It’s that time of year again – make a resolution, then break a resolution. Try a science-based approach to achieve your goals in the new year.

New research from David DeSteno, professor of psychology at Northeastern University and his colleagues, found that feeling and expressing more gratitude and compassion – not willpower or grit – drive self-control to achieve those new year’s resolutions.

The key to achieving goals is self-control for something we really want. Pulling ourselves up by our bootstraps (“I’m going to exercise at the gym every morning.”) or pushing ourselves to do something that isn’t rewarding (“No sweets for the next three months.”) increase stress and decrease well-being. They don’t create purposeful, meaningful connections in our thinking to feed self-control or change behaviors to make progress on our resolutions.

Relationships and emotional success drive self-control and motivate us to achieve what we really want. Putting something or someone ahead of our own, immediate interests satisfies our need for self-control in the short-term to achieve something we want in the longer-term.
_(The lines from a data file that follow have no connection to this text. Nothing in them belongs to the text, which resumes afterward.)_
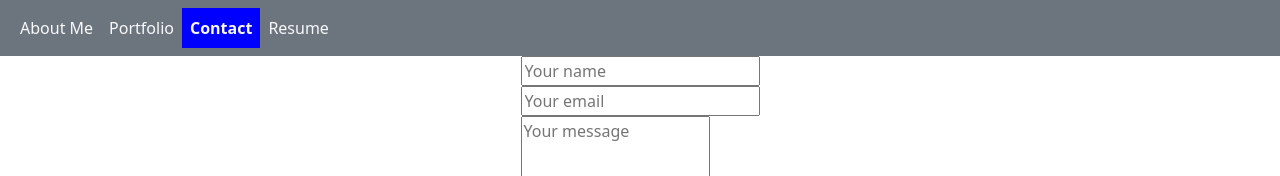
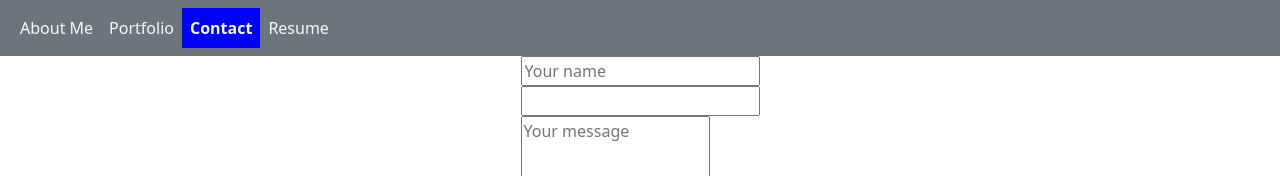
Before and after one commit to wmason1997/WM-React-Portfolio, a React (Vite) app: page /contact in a window 1280 px wide. Shown: the top 176 px of the page. Built offline with nearby package versions, Linux system fonts and the light colour scheme.

Commit message:
Beginning to add the useState functionality on the ContactPage.

```diff
--- a/src/pages/ContactPage.jsx
+++ b/src/pages/ContactPage.jsx
@@ -1,11 +1,34 @@
+// import React, useState for error handling
+import React, { useState } from "react";
+
 const ContactPage = () => {
+
+  const [email, setEmail] = useState('');
+
+  const validateEmail = (email) => {
+    const re = /^[^\s@]+@[^\s@]+\.[^\s@]+$/;
+    return re.test(email);
+  }
+
+  const handleEmailChange = (event) => {
+    const newEmail = event.target.value;
+    setEmail(newEmail);
+
+    if (!validateEmail(newEmail)) {
+        // Display a notification to the user that the email address is invalid
+        console.log("Invalid email address entered."); /// CHANGE THIS TO DISPLAY TEXT ON PAGE
+    }
+}
+
+// DO SIMILAR THINGS FOR NAME AND MESSAGE BEING LEFT BLANK
+
   return (
     <div style={{ display: "flex", justifyContent: "center" }}>
       {/* Your contact page content here */}
       <form className="new-contact-submission">
         <input type="text" placeholder="Your name" name="your_name" required></input>
         <br></br>
-        <input type="text" placeholder="Your email" name="your_email" required></input>
+        <input type="email" value={email} name="your_email" onChange={handleEmailChange} required></input>
         <br></br>
         <textarea
           placeholder="Your message"
```
Also changed, not shown: 1 other file (tests, documents, lock files or other folders).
And if you really want to accelerate goal achievement, throw in a little pride! Not boisterous, self-centered, “look at me,” pride, but feeling proud of an accomplishment, developing a new skill, or doing right by a client or coworker.

The fields of social emotions and emotional success are changing that way we think and act to fulfill goals and new year’s resolutions. Gratitude and compassion are the keys to unlock our potential and realize our future selves.

To learn more, read DeSteno’s article, The Only Way to Keep Your Resolutions, and take a science-based approach to your new year’s resolutions.